You make my point. Do you suppose that Christians are the only ones who sometimes dislike what the law requires of them? Confronted by questions about the government requiring or prohibiting something that conflicts with someone’s faith, the courts have generally ruled that under the Constitution the government cannot enact laws specifically aimed at a particular religion (which would be regarded a constraint on religious liberty contrary to the First Amendment), but can enact laws generally applicable to everyone or at least broad classes of people (e.g., laws concerning pollution, contracts, torts, crimes, discrimination, employment, etc.) and can require everyone, including those who may object on religious grounds, to abide by them. (E.g., http://supreme.justia.com/cases/federal/us/494/872/case.html)

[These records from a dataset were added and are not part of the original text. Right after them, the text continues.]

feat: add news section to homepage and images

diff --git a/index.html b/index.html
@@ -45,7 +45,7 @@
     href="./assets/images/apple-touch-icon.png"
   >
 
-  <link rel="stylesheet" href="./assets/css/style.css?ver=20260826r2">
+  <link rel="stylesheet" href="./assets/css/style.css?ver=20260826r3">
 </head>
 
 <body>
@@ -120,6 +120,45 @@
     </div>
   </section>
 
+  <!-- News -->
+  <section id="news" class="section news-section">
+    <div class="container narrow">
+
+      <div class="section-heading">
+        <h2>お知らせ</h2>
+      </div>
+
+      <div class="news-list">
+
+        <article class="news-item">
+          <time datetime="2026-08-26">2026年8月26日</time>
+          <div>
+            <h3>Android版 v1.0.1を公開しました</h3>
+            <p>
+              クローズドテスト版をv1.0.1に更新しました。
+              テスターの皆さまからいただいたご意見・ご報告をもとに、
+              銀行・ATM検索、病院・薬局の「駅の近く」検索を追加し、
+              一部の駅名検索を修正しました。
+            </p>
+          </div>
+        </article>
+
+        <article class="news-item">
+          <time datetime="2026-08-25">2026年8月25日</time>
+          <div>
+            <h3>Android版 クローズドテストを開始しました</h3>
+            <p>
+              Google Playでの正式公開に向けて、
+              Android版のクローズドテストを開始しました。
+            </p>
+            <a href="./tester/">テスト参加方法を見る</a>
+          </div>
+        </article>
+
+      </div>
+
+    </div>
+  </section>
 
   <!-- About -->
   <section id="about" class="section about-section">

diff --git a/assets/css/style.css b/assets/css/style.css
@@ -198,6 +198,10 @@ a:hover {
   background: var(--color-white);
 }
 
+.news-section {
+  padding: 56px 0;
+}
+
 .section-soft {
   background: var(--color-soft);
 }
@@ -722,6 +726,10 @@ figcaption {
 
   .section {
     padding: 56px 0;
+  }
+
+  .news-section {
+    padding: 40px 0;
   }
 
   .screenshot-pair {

Alarming headline--ridiculously so. All this talk of persecution of Christians in America is concerning. Christians dominate American society and politics. Christians of all sorts comprise about 78% of the population; Catholics comprise about 24%. Christians comprise 87% of members of Congress; Jews 6%; the remainder claim a smattering of other faiths or decline to state; the one openly atheist (former) member lost his last primary. http://www.pewforum.org/2012/11/16/faith-on-the-hill-the-religious-composition-of-the-113th-congress/ Six justices of the Supreme Court are Catholic; three are Jewish. The President is Christian, as was the one before him, and before him, etc. The official national motto is “In God we trust.” The government prescribes a pledge of allegiance declaring that our nation is “under God.” Presidents and other politicians close their speeches with the obligatory “God bless America.” Federal and state laws naturally reflect the views of the religious electorate for the most part. Even though Christianity remains by far the dominant religious influence in our society, Christians no doubt have occasionally confronted disappointment and dislike regarding this or that government decision. It should hardly be supposed, though, that they experience anywhere near as much of that as other smaller, less influential groups. When I hear a member of that dominant religion express feelings of persecution and such, the image of a privileged child comes to mind–one who, faced with the prospect of treatment comparable to that experienced by others, howls in pained anguish at the injustice of it all and pines for the good old days. As an atheist, I know how it feels to hold views not shared and even reviled by many in our society. You may understand then how alarming it is to hear members of the dominant religious group speak of their sense of persecution. History often reveals dominant groups working themselves into a lather about perceived wrongs against them before they lash out to “restore” matters as they see fit.
1 - 10 Next